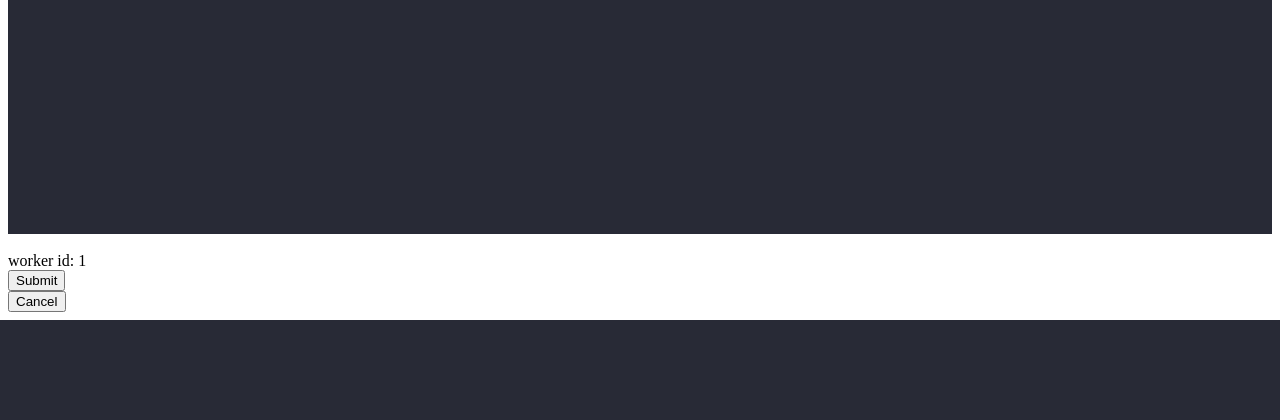
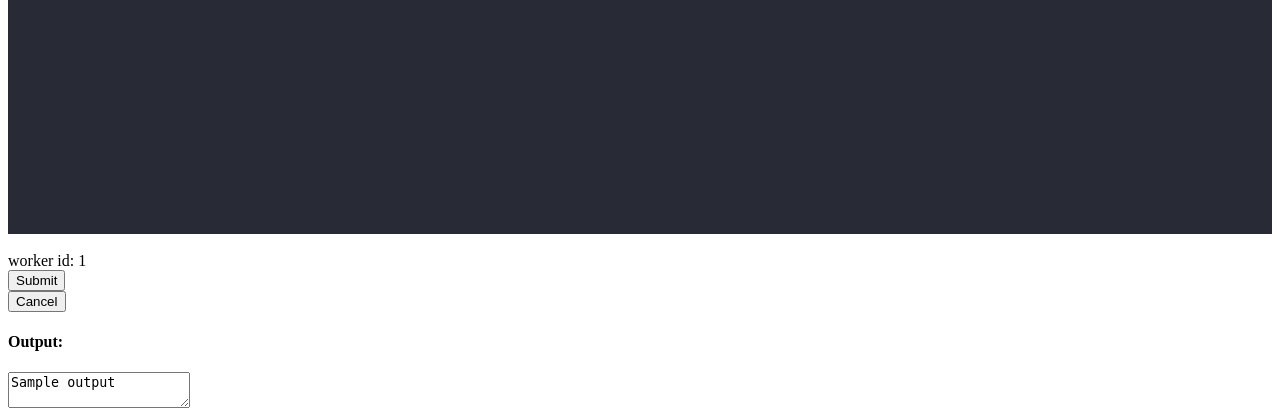
Before and after one commit to hedass/socket-programming-jarkom-2020, a Flask app: template nodes/client/templates/index.html in a window 1280 px wide. Shown: the part 570-990 px from the top of the page. Before the commit the page ends 890 px from the top, so only its background shows below. Run offline with Flask 2, Linux system fonts and the light colour scheme; the template is opened without the code that fills it: most values are stand-ins (such as "Sample title", 1, 10 or a date in 2020); some libraries are stand-ins or nearby versions.

Commit message:
send to master, cancel, and output

```diff
--- a/nodes/client/app.py
+++ b/nodes/client/app.py
@@ -1,18 +1,54 @@
-from flask import Flask, render_template, request
+from flask import Flask, render_template, request, jsonify
+from utils import EXECUTOR_SOCK, CANCEL_SOCK
+
+import io
+import socket
 
 app = Flask(__name__)
 app.debug = True
 
+def kirim_master(code, lang):
+    data = io.BytesIO(code)
+    with socket.socket(socket.AF_INET, socket.SOCK_STREAM) as s:
+        s.connect(EXECUTOR_SOCK)
+        while 1:
+            chunk = data.read(1024)
+            if not chunk:
+                break
+            s.send(chunk)
+        s.shutdown(socket.SHUT_WR)
+        output = ''
+        while 1:
+            reply = s.recv(1024)
+            if not reply:
+                break
+            output += reply
+
+    return output
+
+def _cancel():
+    with socket.socket(socket.AF_INET, socket.SOCK_STREAM) as s:
+        s.connect(CANCEL_SOCK)
+        s.send(1)
+        s.shutdown(socket.SHUT_WR)
+
+        output = s.recv(1024).decode()
+        return output
+
 @app.route('/', methods=['GET', 'POST'])
-def hello_world():
+def index():
     if request.method == 'POST':
         code = request.form.get('code').replace('\r\n', '\n')
         language = request.form.get('language')
+        output = kirim_master(code, language)
+        return render_template('index.html', output=output)
+    return render_template('index.html')
 
-        print(code.encode())
-        print(language)
-
-    return render_template('index.html')
+@app.route('/cancel', methods=['POST'])
+def cancel():
+    output = _cancel()
+    json_dict = {'cancel': 1}
+    return jsonify(json_dict)
 
 if __name__ == "__main__":
   app.run(host='0.0.0.0', port=8000)
--- a/nodes/client/templates/index.html
+++ b/nodes/client/templates/index.html
@@ -31,6 +31,10 @@
   <form method="post" enctype="multipart/form-data">
     <input type="submit" value="Cancel">
   </form>
+  {% if output %}
+  <h4>Output:</h4>
+  <textarea>{{ output }}</textarea>
+  {% endif %}
   <script src="https://cdnjs.cloudflare.com/ajax/libs/jquery/3.5.1/jquery.min.js"
     integrity="sha512-bLT0Qm9VnAYZDflyKcBaQ2gg0hSYNQrJ8RilYldYQ1FxQYoCLtUjuuRuZo+fjqhx/qtq/1itJ0C2ejDxltZVFg=="
     crossorigin="anonymous"></script>
```
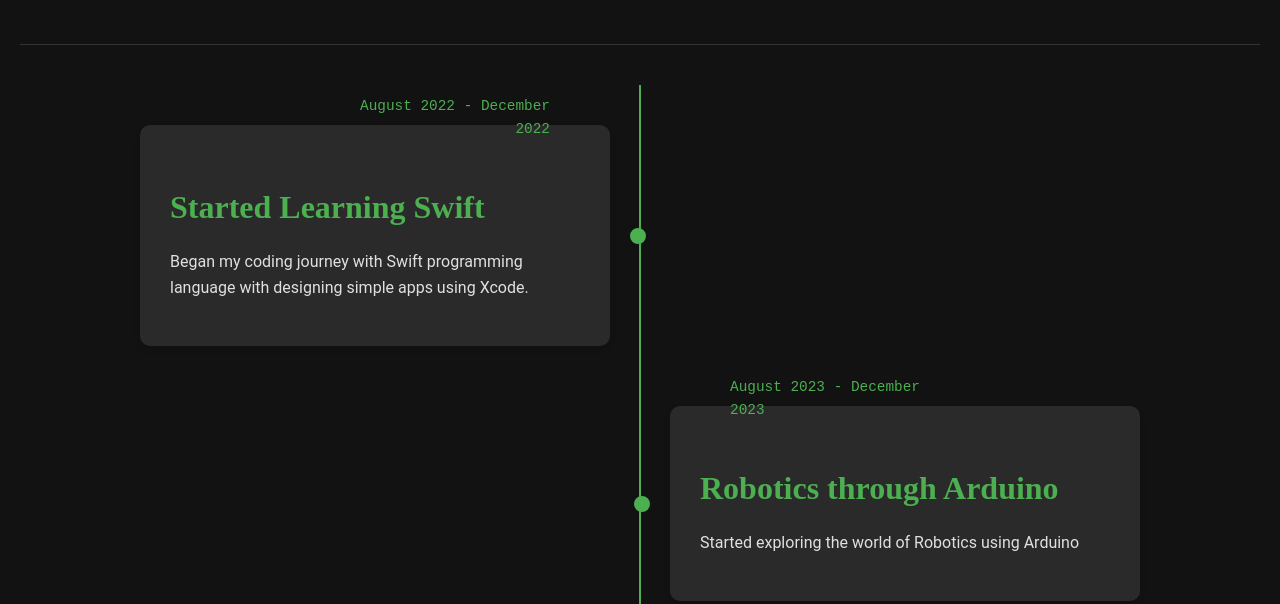
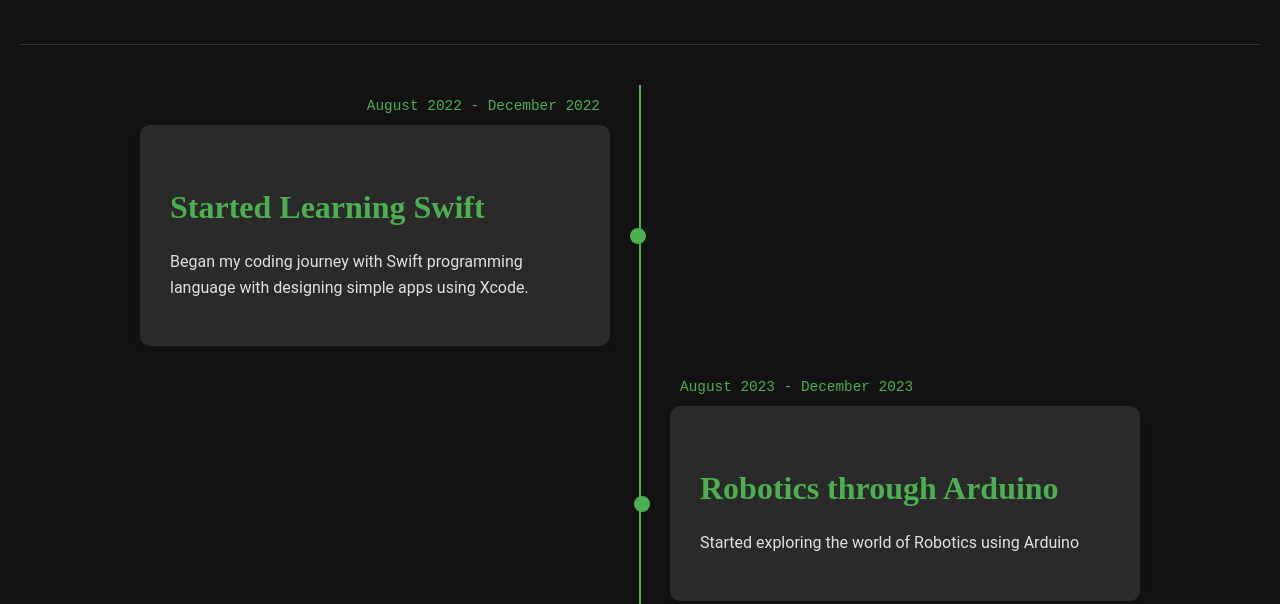
Before and after one commit to Spacedude877/Spacedude877.github.io, a plain HTML site: page index.html in a window 1280 px wide. Shown: the part 1797-2401 px from the top of the page. Drawn offline with Linux system fonts and the light colour scheme; a web font is replaced by a local one.

Commit message:
Update styles.css

```diff
--- a/styles.css
+++ b/styles.css
@@ -262,16 +262,16 @@ footer {
   color: #4CAF50;
   font-family: 'Source Code Pro', monospace;
   font-size: 0.9em;
-  width: 200px;
+  width: 240px;
   text-align: right;
 }
 
 .timeline-item:nth-child(odd) .timeline-date {
-  right: 60px;
+  right: 10px;
 }
 
 .timeline-item:nth-child(even) .timeline-date {
-  left: 60px;
+  left: 10px;
   text-align: left;
 }
 
```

************

▶ TASK ITEM: Copy each line above where "Flask" appears.

▶ PROBLEM SOLUTION:
Before and after one commit to hedass/socket-programming-jarkom-2020, a Flask app: template nodes/client/templates/index.html in a window 1280 px wide. Shown: the part 570-990 px from the top of the page. Before the commit the page ends 890 px from the top, so only its background shows below. Run offline with Flask 2, Linux system fonts and the light colour scheme; the template is opened without the code that fills it: most values are stand-ins (such as "Sample title", 1, 10 or a date in 2020); some libraries are stand-ins or nearby versions.
-from flask import Flask, render_template, request
+from flask import Flask, render_template, request, jsonify
 app = Flask(__name__)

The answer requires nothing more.